We like to use all kinds of euphemisms to describe our fearful dogs. Shy, reactive, aggressive are common ones, but what exactly does fear look like when it isn’t necessarily obvious that it’s fear?

  • Hiding or getting in your face
  • Going catatonic or going wild
  • Barking or being totally silent

The answer is that it really depends on the dog.

Some dogs will bark and growl and lunge. Others will simply let loose their bladders or bowels. Some even vomit. Some might do any of the above, depending upon the situation.

While there are some classic fear behaviors, some of them are just plain unique.

I’m trying to think of the strangest thing Lilly does… I guess it would have to be the nibbling we’ve been talking about. What kinds of unusual fear behaviors have you seen in dogs?

Roxanne Hawn

Trained as a traditional journalist and based in the Rocky Mountains of Colorado, USA, I'm a full-time freelance writer for magazines, websites, and private clients. My areas of specialty include everything in the lifestyles arena, including health and home, personal finance and other consumer interests, relationships and trends, people and business profiles ... and, of course, all things pet related. I don't just love dogs. I need them in my life. Seriously.

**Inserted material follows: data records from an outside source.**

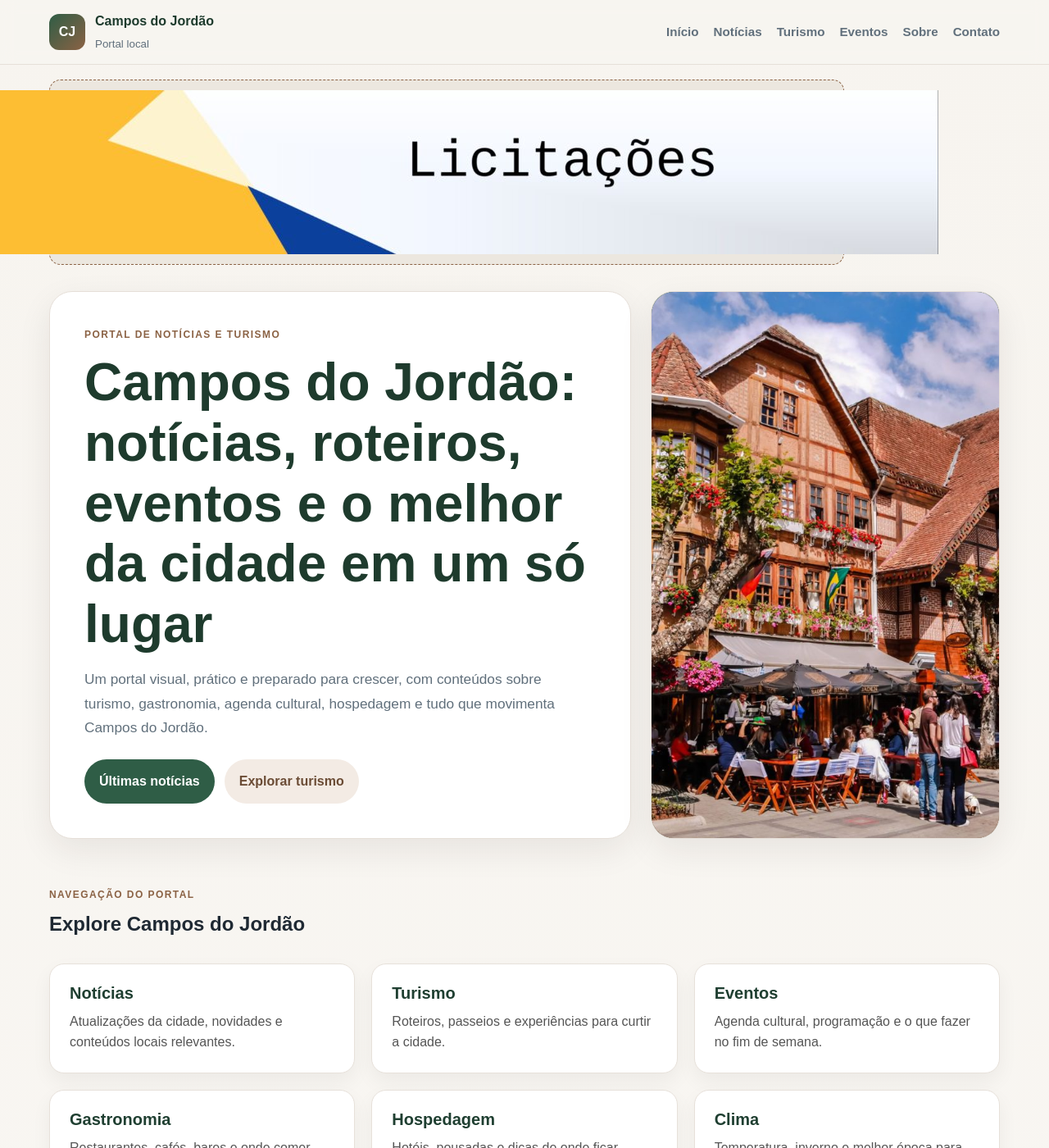
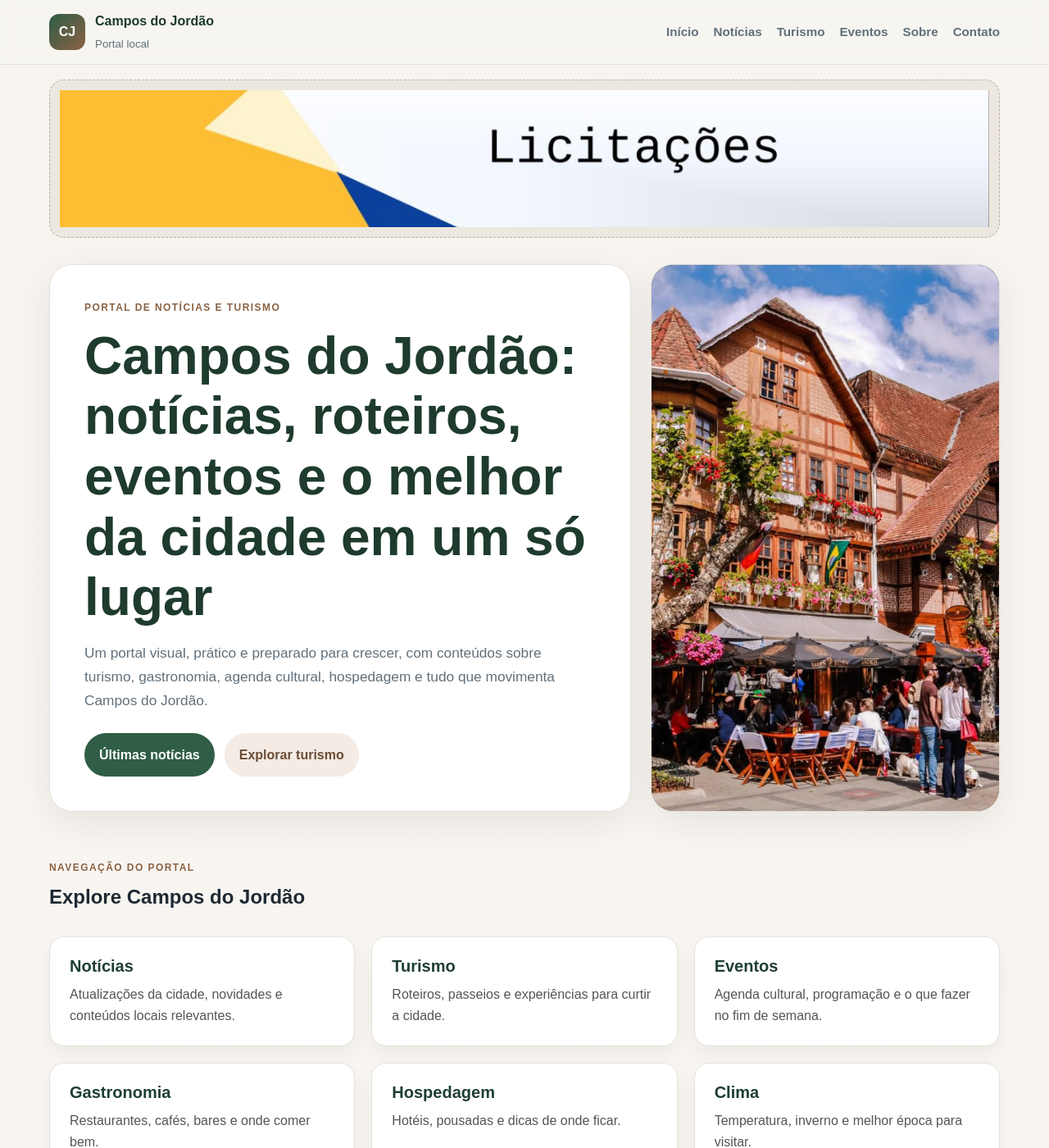
Before and after one commit to projetocamposdojordao/projetocamposdojordao.github.io, a Jekyll site: the page built from index.html, in a window 1280 px wide and 1400 px high. Shown: the whole window at 82% size. Built offline with Jekyll 4.4.1, drawn with Linux system fonts in a browser that asks for light colours.

Commit message:
Add styles for ad boxes and media queries

```diff
--- a/assets/style.css
+++ b/assets/style.css
@@ -1179,3 +1179,34 @@ ul { padding-left: 1.2rem; }
   text-decoration: none;
   white-space: nowrap;
 }
+.top-ad,
+.bottom-ad {
+  padding: 18px 0;
+}
+
+.ad-box--hero {
+  width: 100%;
+  max-width: 1200px;
+  aspect-ratio: 6 / 1; /* 1200x200 */
+  display: block;
+  margin: 0 auto;
+  overflow: hidden;
+  border-radius: 18px;
+  border: 1px dashed rgba(106, 74, 50, 0.35);
+  background: #ece7df;
+}
+
+.ad-box--hero .ad-img {
+  width: 100%;
+  height: 100%;
+  object-fit: cover;
+  display: block;
+}
+
+/* Mobile: reduz a altura visual do banner */
+@media (max-width: 768px) {
+  .ad-box--hero {
+    aspect-ratio: 3 / 1;
+    border-radius: 14px;
+  }
+}
```
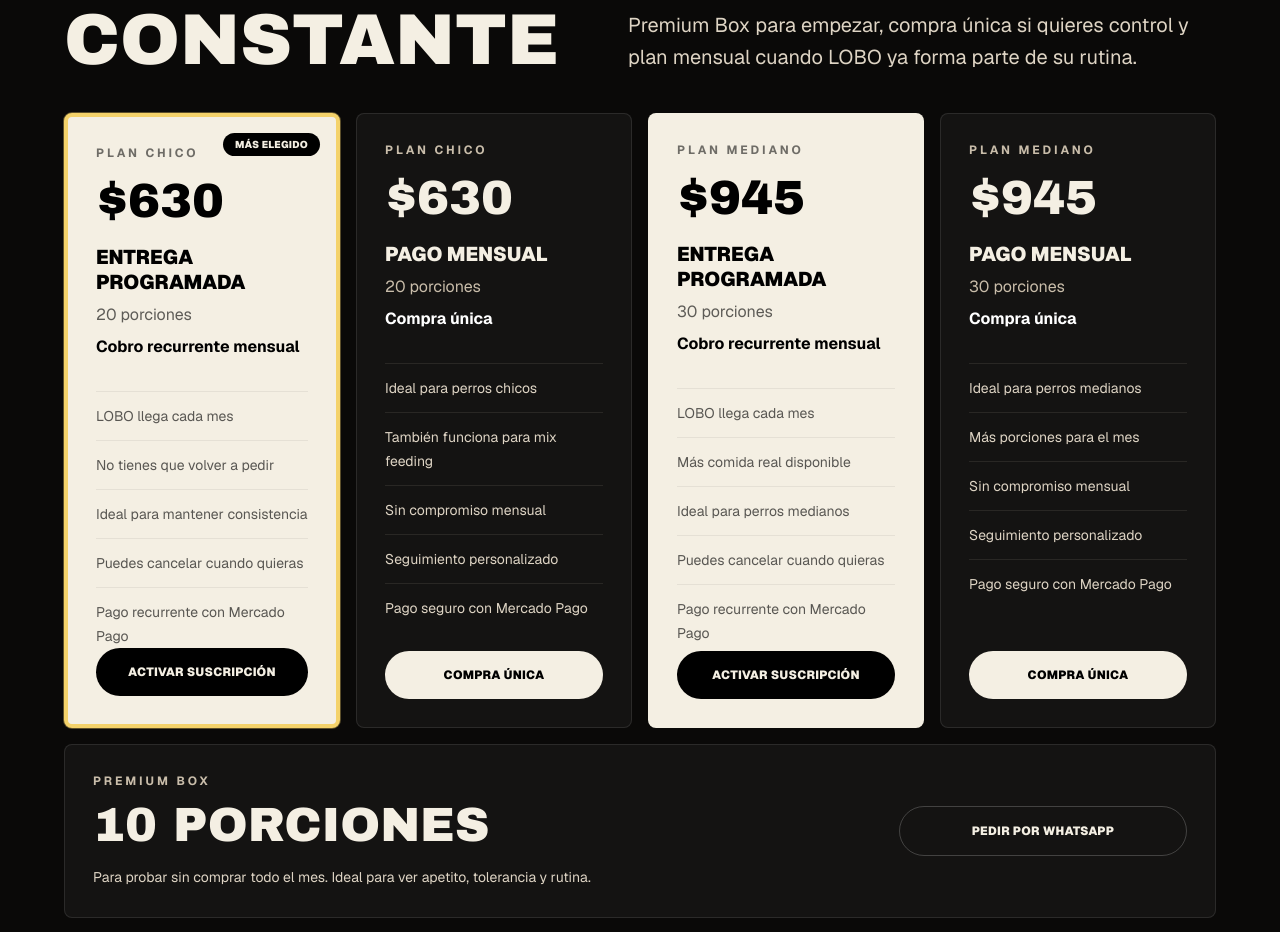
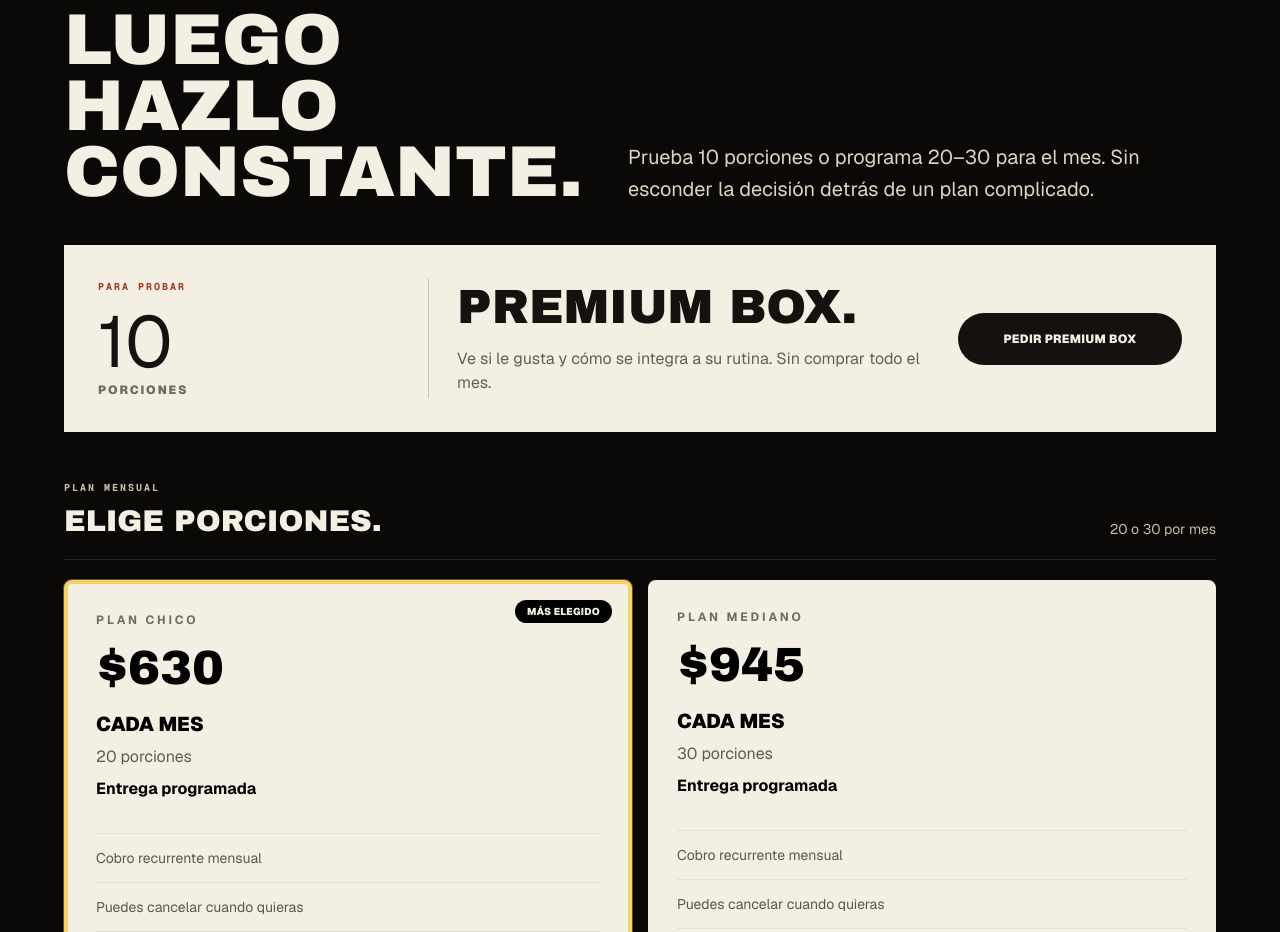
Before and after one commit to neto995/lobo_web, a Next.js app: page / in a window 1280 px wide. Shown: the part 1868-2800 px from the top of the page. Built offline with nearby package versions, Linux system fonts and the light colour scheme.

Commit message:
elige porciones updated

```diff
--- a/components/Plans.tsx
+++ b/components/Plans.tsx
@@ -1,85 +1,79 @@
 import PlanCard from "@/components/PlanCard";
+import Link from "next/link";
 
 export default function Plans() {
-  const plans = [
+  const subscriptionPlans = [
     {
       title: "Plan Chico",
       price: "$630",
-      duration: "Entrega programada",
+      duration: "Cada mes",
       portions: "20 porciones",
-      promo: "Cobro recurrente mensual",
+      promo: "Entrega programada",
       popular: true,
       features: [
-        "LOBO llega cada mes",
-        "No tienes que volver a pedir",
-        "Ideal para mantener consistencia",
+        "Cobro recurrente mensual",
         "Puedes cancelar cuando quieras",
-        "Pago recurrente con Mercado Pago"
+        "Pago recurrente con Mercado Pago",
       ],
       buttonText: "Activar suscripción",
-      checkoutUrl: "https://www.mercadopago.com.mx/subscriptions/checkout?preapproval_plan_id=6aed20bbc8354a2fa37105890d50f4d7"
-    },
-
-    {
-      title: "Plan Chico",
-      price: "$630",
-      duration: "Pago mensual",
-      portions: "20 porciones",
-      promo: "Compra única",
-      features: [
-        "Ideal para perros chicos",
-        "También funciona para mix feeding",
-        "Sin compromiso mensual",
-        "Seguimiento personalizado",
-        "Pago seguro con Mercado Pago"
-      ],
-      buttonText: "Compra única",
-      planId: "plan-chico-unico"
+      checkoutUrl:
+        "https://www.mercadopago.com.mx/subscriptions/checkout?preapproval_plan_id=6aed20bbc8354a2fa37105890d50f4d7",
     },
     {
       title: "Plan Mediano",
       price: "$945",
-      duration: "Entrega programada",
+      duration: "Cada mes",
       portions: "30 porciones",
-      promo: "Cobro recurrente mensual",
+      promo: "Entrega programada",
       highlight: true,
       features: [
-        "LOBO llega cada mes",
-        "Más comida real disponible",
-        "Ideal para perros medianos",
+        "Cobro recurrente mensual",
         "Puedes cancelar cuando quieras",
-        "Pago recurrente con Mercado Pago"
+        "Pago recurrente con Mercado Pago",
       ],
       buttonText: "Activar suscripción",
-      checkoutUrl: "https://www.mercadopago.com.mx/subscriptions/checkout?preapproval_plan_id=ec5904061c9c487ca87460e189e2a0a7"
-    }
-    ,
+      checkoutUrl:
+        "https://www.mercadopago.com.mx/subscriptions/checkout?preapproval_plan_id=ec5904061c9c487ca87460e189e2a0a7",
+    },
+  ];
+
+  const oneTimePlans = [
+    {
+      title: "Plan Chico",
+      price: "$630",
+      duration: "Una sola compra",
+      portions: "20 porciones",
+      promo: "Sin suscripción",
+      features: [
+        "Úsalo para mix feeding",
+        "Sin compromiso mensual",
+        "Pago seguro con Mercado Pago",
+      ],
+      buttonText: "Compra única",
+      planId: "plan-chico-unico",
+    },
     {
       title: "Plan Mediano",
       price: "$945",
-      duration: "Pago mensual",
+      duration: "Una sola compra",
       portions: "30 porciones",
-      promo: "Compra única",
+      promo: "Sin suscripción",
       features: [
-        "Ideal para perros medianos",
-        "Más porciones para el mes",
+        "Más porciones disponibles",
         "Sin compromiso mensual",
-        "Seguimiento personalizado",
-        "Pago seguro con Mercado Pago"
+        "Pago seguro con Mercado Pago",
       ],
       buttonText: "Compra única",
-      planId: "plan-mediano-unico"
+      planId: "plan-mediano-unico",
     },
-
   ];
 
   return (
     <section
       id="planes"
-      className="bg-negro px-4 py-16 text-hueso sm:px-6 md:py-24"
+      className="scroll-mt-16 bg-negro px-4 py-16 text-hueso sm:px-6 md:py-24"
     >
       <div className="mx-auto max-w-6xl">
-
         <div className="grid gap-8 md:grid-cols-[0.95fr_1.05fr] md:items-end">
           <div>
             <p className="text-xs font-bold uppercase tracking-[0.32em] text-[#C9BDAA]">
@@ -87,18 +81,66 @@ export default function Plans() {
             </p>
 
             <h2 className="mt-4 text-4xl font-black uppercase leading-[0.92] tracking-normal sm:text-5xl md:text-7xl">
-            Hazlo constante
+              Empieza. Luego hazlo constante.
             </h2>
           </div>
 
           <p className="text-base leading-7 text-[#DED4C4] md:text-xl md:leading-8">
-            Premium Box para empezar, compra única si quieres control y plan
-            mensual cuando LOBO ya forma parte de su rutina.
+            Prueba 10 porciones o programa 20–30 para el mes. Sin esconder la
+            decisión detrás de un plan complicado.
           </p>
         </div>
 
-        <div className="mt-10 grid gap-4 md:grid-cols-2 xl:grid-cols-4">
-          {plans.map((plan) => (
+        <article
+          id="premium-box"
+          className="mt-10 scroll-mt-24 border-2 border-hueso bg-hueso p-5 text-carbon md:p-8"
+        >
+          <div className="grid gap-7 md:grid-cols-[0.7fr_1fr_auto] md:items-center">
+            <div className="border-b border-carbon/20 pb-5 md:border-b-0 md:border-r md:pb-0 md:pr-7">
+              <p className="font-mono text-[10px] font-bold uppercase tracking-[0.2em] text-rojo">
+                Para probar
+              </p>
+              <p className="mt-3 text-7xl uppercase leading-none">10</p>
+              <p className="mt-1 text-xs font-black uppercase tracking-[0.16em] text-carbon/60">
+                Porciones
+              </p>
+            </div>
+
+            <div>
+              <h3 className="text-4xl font-black uppercase leading-none md:text-5xl">
+                Premium Box.
+              </h3>
+              <p className="mt-4 max-w-xl text-sm leading-6 text-carbon/65 md:text-base">
+                Ve si le gusta y cómo se integra a su rutina. Sin comprar todo
+                el mes.
+              </p>
+            </div>
+
+            <a
+              href="https://wa.me/5213330626243"
+              target="_blank"
+              rel="noopener noreferrer"
+              className="inline-flex min-h-13 items-center justify-center rounded-full bg-carbon px-8 text-xs font-black uppercase tracking-wide text-hueso transition hover:bg-rojo md:min-w-56"
+            >
+              Pedir Premium Box
+            </a>
+          </div>
+        </article>
+
+        <div className="mt-12 flex items-end justify-between gap-5 border-b border-white/12 pb-5">
+          <div>
+            <p className="font-mono text-[10px] font-bold uppercase tracking-[0.2em] text-arena">
+              Plan mensual
+            </p>
+            <h3 className="mt-2 text-2xl uppercase sm:text-3xl">
+              Elige porciones.
+            </h3>
+          </div>
+          <p className="hidden text-sm text-arena sm:block">20 o 30 por mes</p>
+        </div>
+
+        <div className="mt-5 grid gap-4 md:grid-cols-2">
+          {subscriptionPlans.map((plan) => (
             <PlanCard
               key={`${plan.title}-${plan.duration}`}
               title={plan.title}
@@ -111,36 +153,36 @@ export default function Plans() {
               highlight={plan.highlight}
               buttonText={plan.buttonText}
               checkoutUrl={plan.checkoutUrl}
+            />
+          ))}
+        </div>
+
+        <details className="group mt-5 border border-white/12 bg-white/[0.035]">
+          <summary className="flex min-h-16 cursor-pointer list-none items-center justify-between gap-4 px-5 py-4 text-sm font-black uppercase tracking-[0.08em] text-hueso [&::-webkit-details-marker]:hidden">
+            Prefiero compra única
+            <span
+              aria-hidden="true"
+              className="grid h-8 w-8 place-items-center border border-white/20 text-xl leading-none transition group-open:rotate-45"
+            >
+              +
+            </span>
+          </summary>
+          <div className="grid gap-4 border-t border-white/12 p-4 md:grid-cols-2">
+            {oneTimePlans.map((plan) => (
+              <PlanCard
+                key={`${plan.title}-${plan.duration}`}
+                title={plan.title}
+                price={plan.price}
+                duration={plan.duration}
+                portions={plan.portions}
+                promo={plan.promo}
+                features={plan.features}
+                buttonText={plan.buttonText}
                 planId={plan.planId}
               />
             ))}
           </div>
-
-        <div className="mt-4 rounded-lg border border-white/10 bg-white/[0.045] p-5 md:p-7">
-          <div className="grid gap-6 md:grid-cols-[1fr_auto] md:items-center">
-            <div>
-              <p className="text-xs font-bold uppercase tracking-[0.24em] text-[#C9BDAA]">
-                Premium Box
-              </p>
-              <h3 className="mt-3 text-4xl font-black uppercase leading-none md:text-5xl">
-                10 porciones
-              </h3>
-              <p className="mt-4 max-w-2xl text-sm leading-6 text-[#DED4C4]">
-                Para probar sin comprar todo el mes. Ideal para ver apetito,
-                tolerancia y rutina.
-              </p>
-            </div>
-
-            <a
-              href="https://wa.me/5213330626243"
-              target="_blank"
-              rel="noopener noreferrer"
-              className="inline-flex justify-center rounded-full border border-white/20 px-8 py-4 text-xs font-black uppercase tracking-wide text-[#F4EFE3] transition hover:bg-white/10 md:min-w-72"
-            >
-              Pedir por WhatsApp
-            </a>
-          </div>
-        </div>
+        </details>
 
         <div className="mt-10 grid gap-5 border-t border-white/10 pt-8 md:grid-cols-[1fr_auto] md:items-center">
           <div>
@@ -149,21 +191,17 @@ export default function Plans() {
             </h3>
 
             <p className="mt-3 max-w-2xl text-sm leading-6 text-[#C9BDAA] md:text-base">
-            Mándanos peso, actividad y qué come hoy. Te calculamos una entrada
-            realista.
+              Usa su peso, etapa y objetivo para calcular una entrada realista.
             </p>
           </div>
 
-          <a
-            href="https://wa.me/5213330626243"
-            target="_blank"
-            rel="noopener noreferrer"
+          <Link
+            href="/calculadora"
             className="inline-flex justify-center rounded-full bg-[#F4EFE3] px-7 py-4 text-xs font-black uppercase tracking-wide text-black transition hover:bg-white"
           >
-            Armar plan por WhatsApp
-          </a>
+            Calcular su mix
+          </Link>
         </div>
-
       </div>
     </section>
   );
```
Also changed, not shown: components/HomeEditorial.tsx (+8 -18 lines). Lines whose indentation alone changed are shown as unchanged.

KB - July 7, 2010

My dog K’s oddest one is drooling. When something in the woods freaks her out, she gets a line of drool hanging from her mouth. It used be that bears consistently produced that response. Now, she can sometimes sniff fresh bear scent and not drool – I kind of miss how consistent she used to be because it told me that a bear had been someplace VERY recently.

Her other one, which isn’t really that odd I think, is that her paws sweat, even on the coldest winter days. If K’s been stressed out lately, we get ice dog tracks on the wood walkway leading to our house. She also leaves sweaty dog tracks on the sidewalks in town if she’s stressed out during training class.

Alisa Bowman - July 7, 2010

My dog whines and paces. Eventually if he gets scared enough (like he hears thunder or fireworks) he’ll tuck the tail and retreat to the crate.

A dog trainer told me recently that most dogs will pant when they are nervous. It’s usually the first early sign that something is upsetting them.

    Roxanne Hawn - July 7, 2010

    Yep, Alisa. Panting, lip licking, general fidgeting are all signs a dog is feeling uneasy. Watch the eyes and the mouth too. They tell you a lot about a dog.

Karen Workman - July 7, 2010

Sensi shows the most subtle of signs until someone reaches out to him, then his knee-jerk reaction is to bite. All anyone ever sees is that his tail is wagging (nevermind that it’s held low, wagging quickly in short bursts) and that he wants to “give them kisses” (really, he is licking the air — another weird calming behavior). No one ever seems to notice that his eyes are bulging, his hair is slowly puffing up and his body is incrementally crouching lower and lower to the ground. It’s so strange to me that everyone sees my dog as friendly when he is so, so fearful. They even argue with me, “Are you sure I can’t pet him? He’s wagging his tail and it looks like he wants to give me kisses.” It drives me nuts.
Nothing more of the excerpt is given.